DATA SUPPLIED ->
== Segment start ==
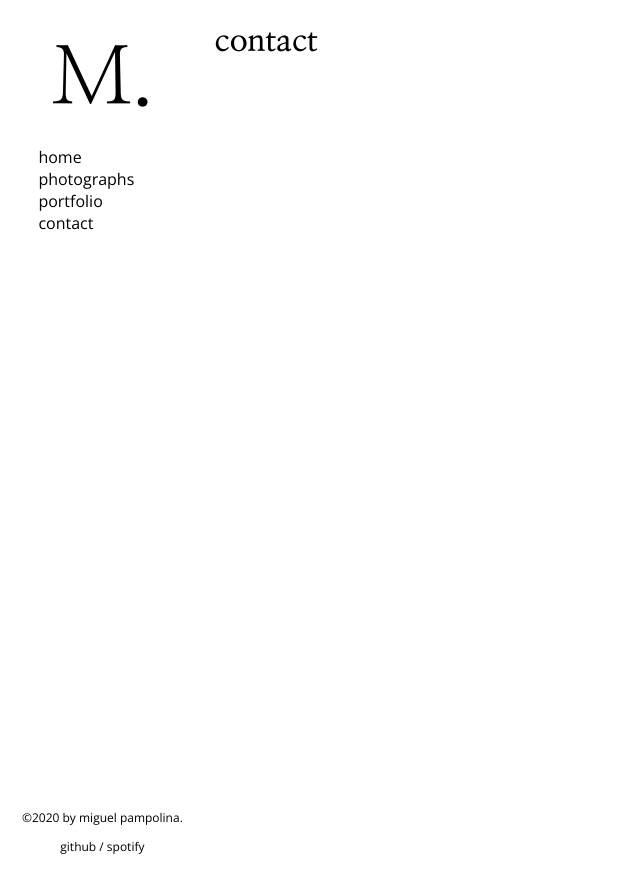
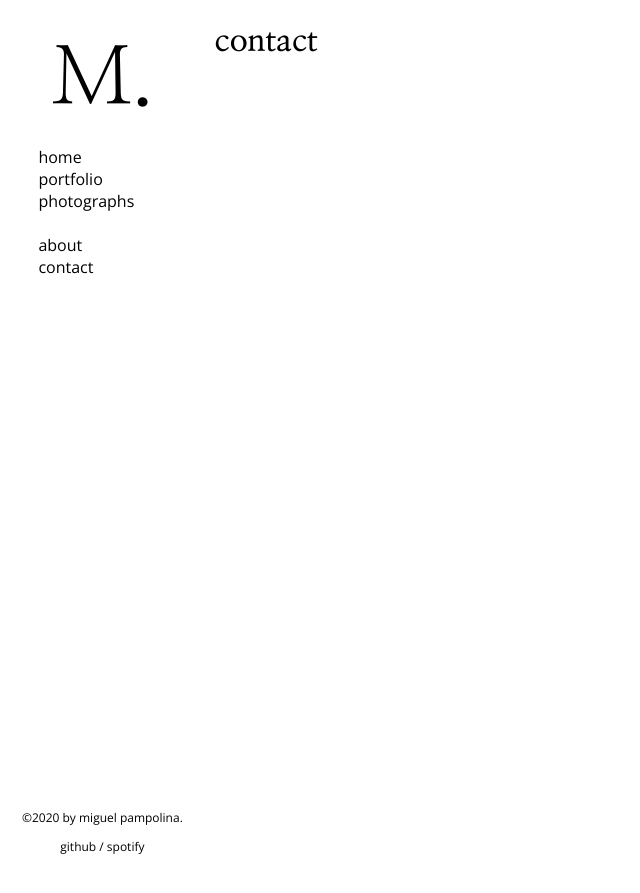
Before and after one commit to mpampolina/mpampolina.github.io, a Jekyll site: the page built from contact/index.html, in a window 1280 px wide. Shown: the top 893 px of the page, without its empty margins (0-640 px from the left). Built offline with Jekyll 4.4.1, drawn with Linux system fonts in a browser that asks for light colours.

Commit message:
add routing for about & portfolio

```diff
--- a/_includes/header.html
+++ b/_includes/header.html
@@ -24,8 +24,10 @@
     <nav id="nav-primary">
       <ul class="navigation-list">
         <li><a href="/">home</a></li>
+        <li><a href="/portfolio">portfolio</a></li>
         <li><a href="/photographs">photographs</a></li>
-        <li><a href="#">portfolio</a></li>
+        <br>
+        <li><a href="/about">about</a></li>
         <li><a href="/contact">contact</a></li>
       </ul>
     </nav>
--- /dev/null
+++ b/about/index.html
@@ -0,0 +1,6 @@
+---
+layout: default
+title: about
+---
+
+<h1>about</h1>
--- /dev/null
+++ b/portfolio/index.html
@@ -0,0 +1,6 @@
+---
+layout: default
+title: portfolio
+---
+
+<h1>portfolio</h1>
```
== Segment end ==
ASSIGNMENT ->
Everything in the material above is to be reproduced exactly, pictures aside.

REPLY TO THE EXERCISE ->
Before and after one commit to mpampolina/mpampolina.github.io, a Jekyll site: the page built from contact/index.html, in a window 1280 px wide. Shown: the top 893 px of the page, without its empty margins (0-640 px from the left). Built offline with Jekyll 4.4.1, drawn with Linux system fonts in a browser that asks for light colours.

Commit message:
add routing for about & portfolio

```diff
--- a/_includes/header.html
+++ b/_includes/header.html
@@ -24,8 +24,10 @@
     <nav id="nav-primary">
       <ul class="navigation-list">
         <li><a href="/">home</a></li>
+        <li><a href="/portfolio">portfolio</a></li>
         <li><a href="/photographs">photographs</a></li>
-        <li><a href="#">portfolio</a></li>
+        <br>
+        <li><a href="/about">about</a></li>
         <li><a href="/contact">contact</a></li>
       </ul>
     </nav>
--- /dev/null
+++ b/about/index.html
@@ -0,0 +1,6 @@
+---
+layout: default
+title: about
+---
+
+<h1>about</h1>
--- /dev/null
+++ b/portfolio/index.html
@@ -0,0 +1,6 @@
+---
+layout: default
+title: portfolio
+---
+
+<h1>portfolio</h1>
```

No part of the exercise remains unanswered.